**EXERCISE DETAILS:**
The data below should be printed in full, exactly, and without any of its images.
START RECORDS SHOWN
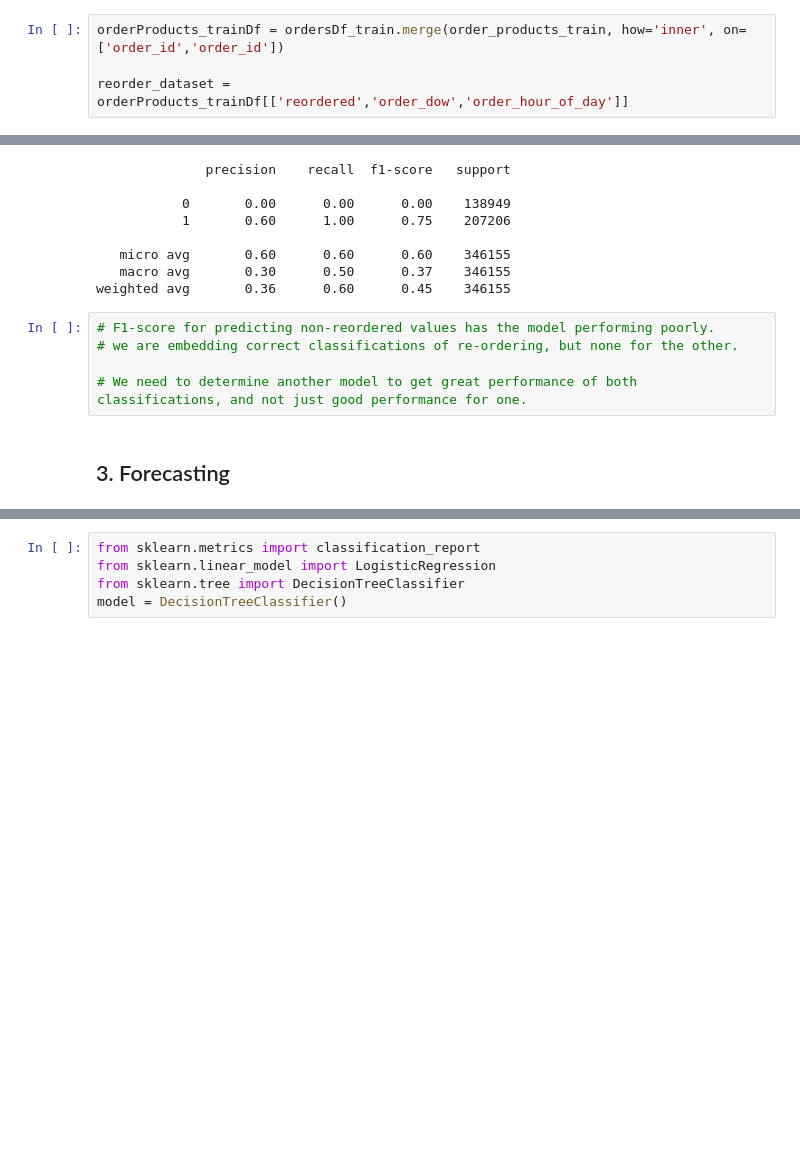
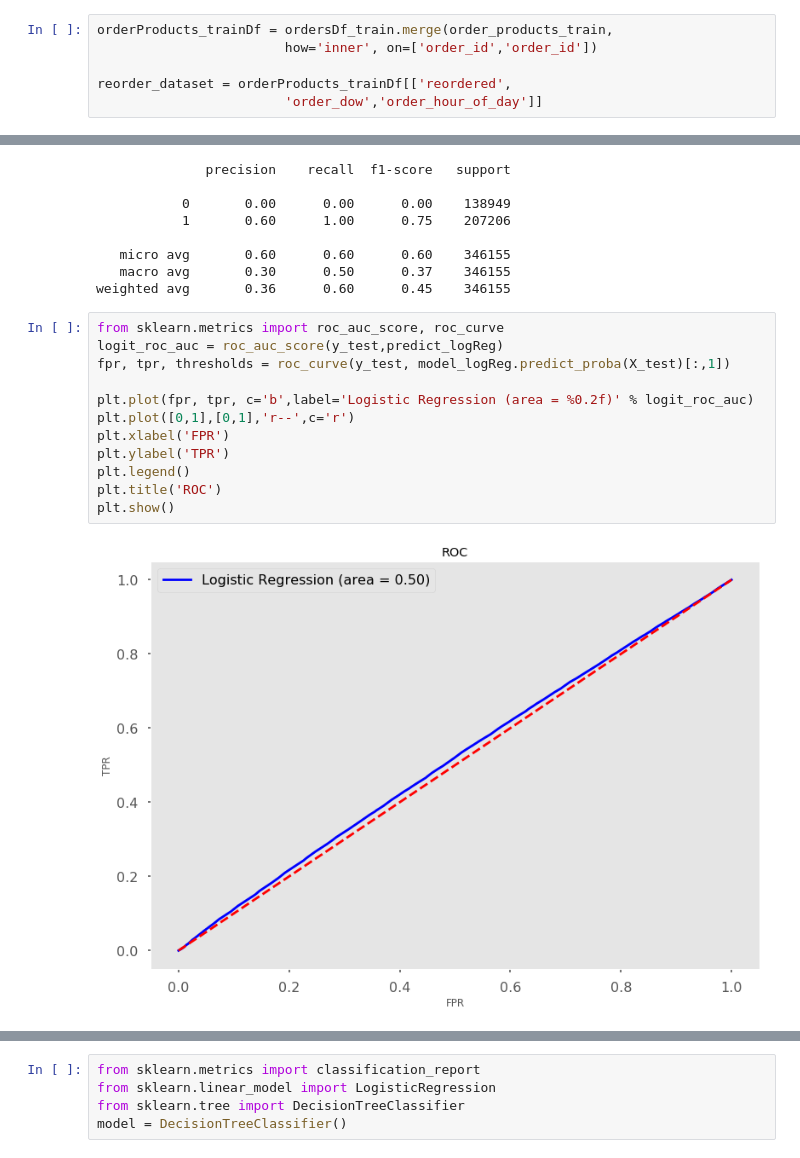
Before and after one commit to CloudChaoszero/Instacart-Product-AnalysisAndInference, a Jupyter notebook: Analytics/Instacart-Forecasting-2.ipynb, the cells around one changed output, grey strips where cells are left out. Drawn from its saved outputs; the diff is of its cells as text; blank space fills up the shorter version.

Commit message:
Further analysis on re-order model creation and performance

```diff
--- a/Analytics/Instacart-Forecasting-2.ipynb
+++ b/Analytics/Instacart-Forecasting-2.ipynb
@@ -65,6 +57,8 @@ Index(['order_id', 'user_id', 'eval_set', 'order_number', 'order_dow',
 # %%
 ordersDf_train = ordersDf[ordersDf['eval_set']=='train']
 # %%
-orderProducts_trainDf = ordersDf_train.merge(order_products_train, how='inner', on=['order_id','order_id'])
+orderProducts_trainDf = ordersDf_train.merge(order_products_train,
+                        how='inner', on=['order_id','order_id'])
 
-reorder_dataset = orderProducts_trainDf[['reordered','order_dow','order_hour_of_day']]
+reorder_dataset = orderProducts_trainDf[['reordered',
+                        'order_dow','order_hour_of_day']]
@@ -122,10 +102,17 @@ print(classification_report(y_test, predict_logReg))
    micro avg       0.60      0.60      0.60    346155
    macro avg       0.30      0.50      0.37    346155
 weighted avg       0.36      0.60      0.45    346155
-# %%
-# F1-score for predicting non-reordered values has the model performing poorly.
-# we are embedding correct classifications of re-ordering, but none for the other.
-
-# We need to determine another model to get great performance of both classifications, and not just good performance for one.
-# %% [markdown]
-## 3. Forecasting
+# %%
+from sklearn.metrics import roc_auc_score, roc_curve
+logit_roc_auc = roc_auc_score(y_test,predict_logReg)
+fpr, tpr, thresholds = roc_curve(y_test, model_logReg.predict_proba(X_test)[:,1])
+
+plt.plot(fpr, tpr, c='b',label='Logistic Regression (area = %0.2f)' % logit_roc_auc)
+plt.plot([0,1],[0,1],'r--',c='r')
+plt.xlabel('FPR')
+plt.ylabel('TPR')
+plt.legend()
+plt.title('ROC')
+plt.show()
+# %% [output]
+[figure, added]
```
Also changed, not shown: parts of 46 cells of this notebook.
END RECORDS SHOWN
**RESPONSE TO THE EXERCISE:**
Before and after one commit to CloudChaoszero/Instacart-Product-AnalysisAndInference, a Jupyter notebook: Analytics/Instacart-Forecasting-2.ipynb, the cells around one changed output, grey strips where cells are left out. Drawn from its saved outputs; the diff is of its cells as text; blank space fills up the shorter version.

Commit message:
Further analysis on re-order model creation and performance

```diff
--- a/Analytics/Instacart-Forecasting-2.ipynb
+++ b/Analytics/Instacart-Forecasting-2.ipynb
@@ -65,6 +57,8 @@ Index(['order_id', 'user_id', 'eval_set', 'order_number', 'order_dow',
 # %%
 ordersDf_train = ordersDf[ordersDf['eval_set']=='train']
 # %%
-orderProducts_trainDf = ordersDf_train.merge(order_products_train, how='inner', on=['order_id','order_id'])
+orderProducts_trainDf = ordersDf_train.merge(order_products_train,
+                        how='inner', on=['order_id','order_id'])
 
-reorder_dataset = orderProducts_trainDf[['reordered','order_dow','order_hour_of_day']]
+reorder_dataset = orderProducts_trainDf[['reordered',
+                        'order_dow','order_hour_of_day']]
@@ -122,10 +102,17 @@ print(classification_report(y_test, predict_logReg))
    micro avg       0.60      0.60      0.60    346155
    macro avg       0.30      0.50      0.37    346155
 weighted avg       0.36      0.60      0.45    346155
-# %%
-# F1-score for predicting non-reordered values has the model performing poorly.
-# we are embedding correct classifications of re-ordering, but none for the other.
-
-# We need to determine another model to get great performance of both classifications, and not just good performance for one.
-# %% [markdown]
-## 3. Forecasting
+# %%
+from sklearn.metrics import roc_auc_score, roc_curve
+logit_roc_auc = roc_auc_score(y_test,predict_logReg)
+fpr, tpr, thresholds = roc_curve(y_test, model_logReg.predict_proba(X_test)[:,1])
+
+plt.plot(fpr, tpr, c='b',label='Logistic Regression (area = %0.2f)' % logit_roc_auc)
+plt.plot([0,1],[0,1],'r--',c='r')
+plt.xlabel('FPR')
+plt.ylabel('TPR')
+plt.legend()
+plt.title('ROC')
+plt.show()
+# %% [output]
+[figure, added]
```
Also changed, not shown: parts of 46 cells of this notebook.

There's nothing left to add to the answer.